Insurance for Ridesharing Services
Uber and Lyft both clearly advertise on their website that they provide all of their drivers with $1 million of liability coverage per incident. This means that, as a passenger, if your Uber driver causes an accident and you are injured, you would file a claim with Uber's insurance company. If the other party caused the accident, you would file a claim, as usual, with the other driver's insurance company.
However, if you are hit by an Uber driver, you are not so well protected. In fact, only if the Uber driver is currently carrying a passenger, on a service trip, will you be able to file a claim under the $1 million insurance policy. If the driver does not have a passenger, and even though driver's status is set at “available," you will have to file a claim with the Uber driver's personal insurance policy. Unfortunately, some insurance policies explicitly state that they will not payout for claims if the driver was logged onto a ridesharing app.
For Uber, drivers who operate under UberBLACK, UberTAXI, and UberSUV are also required to purchase their own commercial auto insurance, which is more expensive than regular insurance but also covers more scenarios. Lyft's insurance policy is very similar to that of Uber's policy.
There are multiple situations in which you might have to deal, either directly or indirectly, with the insurance policies provided by Lyft or Uber. For example, you might:
- Sustain an injury while riding in a car operated by a Lyft or Uber driver;

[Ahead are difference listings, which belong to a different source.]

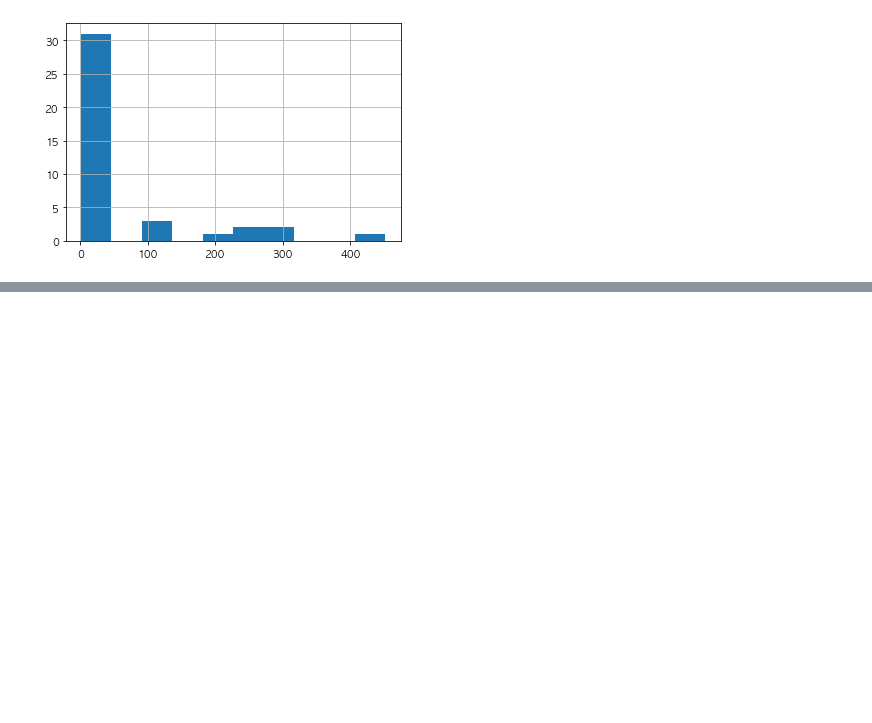
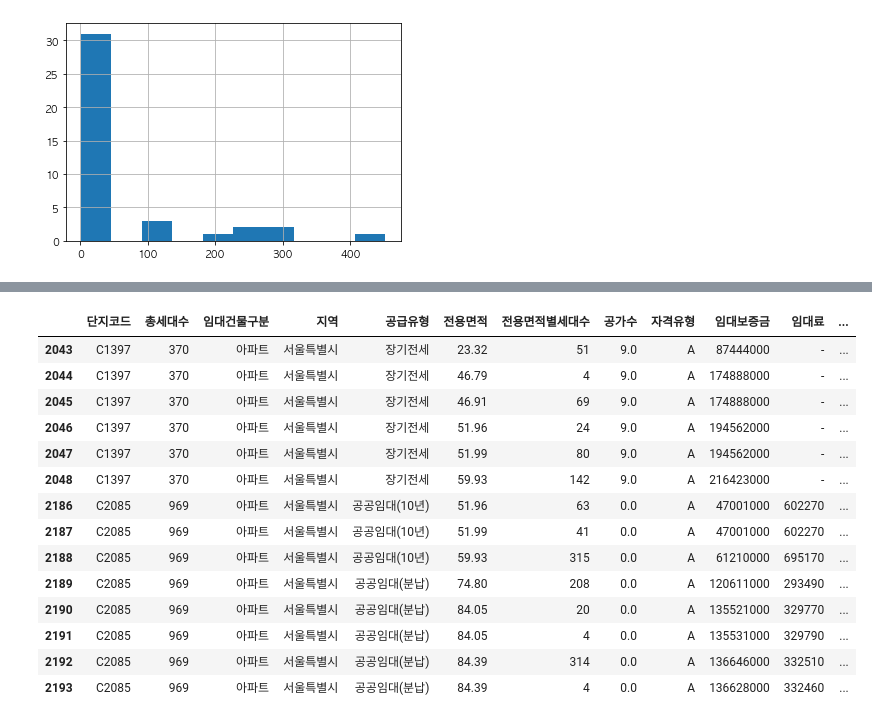
Before and after one commit to dddonghwa/Dacon, a Jupyter notebook: parking_demand/0719_error_description.ipynb, the cells around one changed output, grey strips where cells are left out. Saved outputs shown, nothing was run; the diff lists cells and outputs as text; code cells hidden in the pictures; blank space fills up the shorter version.

```diff
--- a/parking_demand/class31_0716_dacon.ipynb
+++ b/parking_demand/0719_error_description.ipynb
@@ -226,0 +265,18 @@ Name: 차이, dtype: float64
+# %%
+train[(train['단지코드']=='C2085')|(train["단지코드"]== 'C1397')]
+# %% [output]
+|  | 단지코드 | 총세대수 | 임대건물구분 | 지역 | 공급유형 | 전용면적 | 전용면적별세대수 | 공가수 | 자격유형 | 임대보증금 | 임대료 | ... |
+| 2043 | C1397 | 370 | 아파트 | 서울특별시 | 장기전세 | 23.32 | 51 | 9.0 | A | 87444000 | - | ... |
+| 2044 | C1397 | 370 | 아파트 | 서울특별시 | 장기전세 | 46.79 | 4 | 9.0 | A | 174888000 | - | ... |
+| 2045 | C1397 | 370 | 아파트 | 서울특별시 | 장기전세 | 46.91 | 69 | 9.0 | A | 174888000 | - | ... |
+| 2046 | C1397 | 370 | 아파트 | 서울특별시 | 장기전세 | 51.96 | 24 | 9.0 | A | 194562000 | - | ... |
+| 2047 | C1397 | 370 | 아파트 | 서울특별시 | 장기전세 | 51.99 | 80 | 9.0 | A | 194562000 | - | ... |
+| 2048 | C1397 | 370 | 아파트 | 서울특별시 | 장기전세 | 59.93 | 142 | 9.0 | A | 216423000 | - | ... |
+| 2186 | C2085 | 969 | 아파트 | 서울특별시 | 공공임대(10년) | 51.96 | 63 | 0.0 | A | 47001000 | 602270 | ... |
+| 2187 | C2085 | 969 | 아파트 | 서울특별시 | 공공임대(10년) | 51.99 | 41 | 0.0 | A | 47001000 | 602270 | ... |
+| 2188 | C2085 | 969 | 아파트 | 서울특별시 | 공공임대(10년) | 59.93 | 315 | 0.0 | A | 61210000 | 695170 | ... |
+| 2189 | C2085 | 969 | 아파트 | 서울특별시 | 공공임대(분납) | 74.80 | 208 | 0.0 | A | 120611000 | 293490 | ... |
+| 2190 | C2085 | 969 | 아파트 | 서울특별시 | 공공임대(분납) | 84.05 | 20 | 0.0 | A | 135521000 | 329770 | ... |
+| 2191 | C2085 | 969 | 아파트 | 서울특별시 | 공공임대(분납) | 84.05 | 4 | 0.0 | A | 135531000 | 329790 | ... |
+| 2192 | C2085 | 969 | 아파트 | 서울특별시 | 공공임대(분납) | 84.39 | 314 | 0.0 | A | 136646000 | 332510 | ... |
+| 2193 | C2085 | 969 | 아파트 | 서울특별시 | 공공임대(분납) | 84.39 | 4 | 0.0 | A | 136628000 | 332460 | ... |
```
Also changed, not shown: parts of 13 cells of this notebook, 4 other files.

- Be hit as a pedestrian or cyclist by a Lyft or Uber driver;
- Collide with a Lyft or Uber driver who is on the clock at the time of the accident and sustain personal injuries or property damage; and/or
- Own property, e.g. a business, damaged by a Lyft or Uber driver.
In these circumstances, it can sometimes be difficult to ascertain which insurance provider should compensate for damages. An experienced auto accident attorney can help you determine how best to pursue compensation in your particular circumstance.
Commercial Auto Insurance
Unlike Lyft and Uber drivers, taxi drivers are usually employed by a local business, cooperative, or local branch of a national company. Most cities and states require that taxi drivers purchase what is known as “commercial auto insurance.” Commercial auto insurance differs substantially from individual policies in multiple ways. First of all, it is more extensive than a personal policy because it covers injuries to passengers, pedestrians, and to other drivers and their property. Secondly, it is usually a company policy, meaning that the employer or taxi company can be held liable for the actions of all of their employees, usually drivers, for any accidents or injuries they may cause.
If you are a passenger in a taxi and injured in an accident caused by your driver, you will likely be able to collect compensation from the taxi company's insurance policy. If another driver caused the accident, the at-fault driver will be liable for your injuries, the injuries of the taxi driver, and any damage sustained by the taxi. In this case, the taxi's insurance policy might compensate for any injuries that the other driver's insurance does not cover.
Legal Assistance for New Mexico Victims
If you or someone you love has been injured in an auto accident involving an Uber, Lyft, or taxi, there may be heightened complications associated with your case. Collecting compensation from commercial sources can often be more time-consuming and difficult than collecting from individual insurance policies because corporate insurance policies and practices are designed to prevent payouts whenever possible. Insurance companies for ridesharing companies may deny liability and direct claims to other sources, such as personal policies. For a complete case evaluation and assistance in analyzing your options for compensation while you recover, call Revo Smith Law today at (505) 293-8888 or contact us online.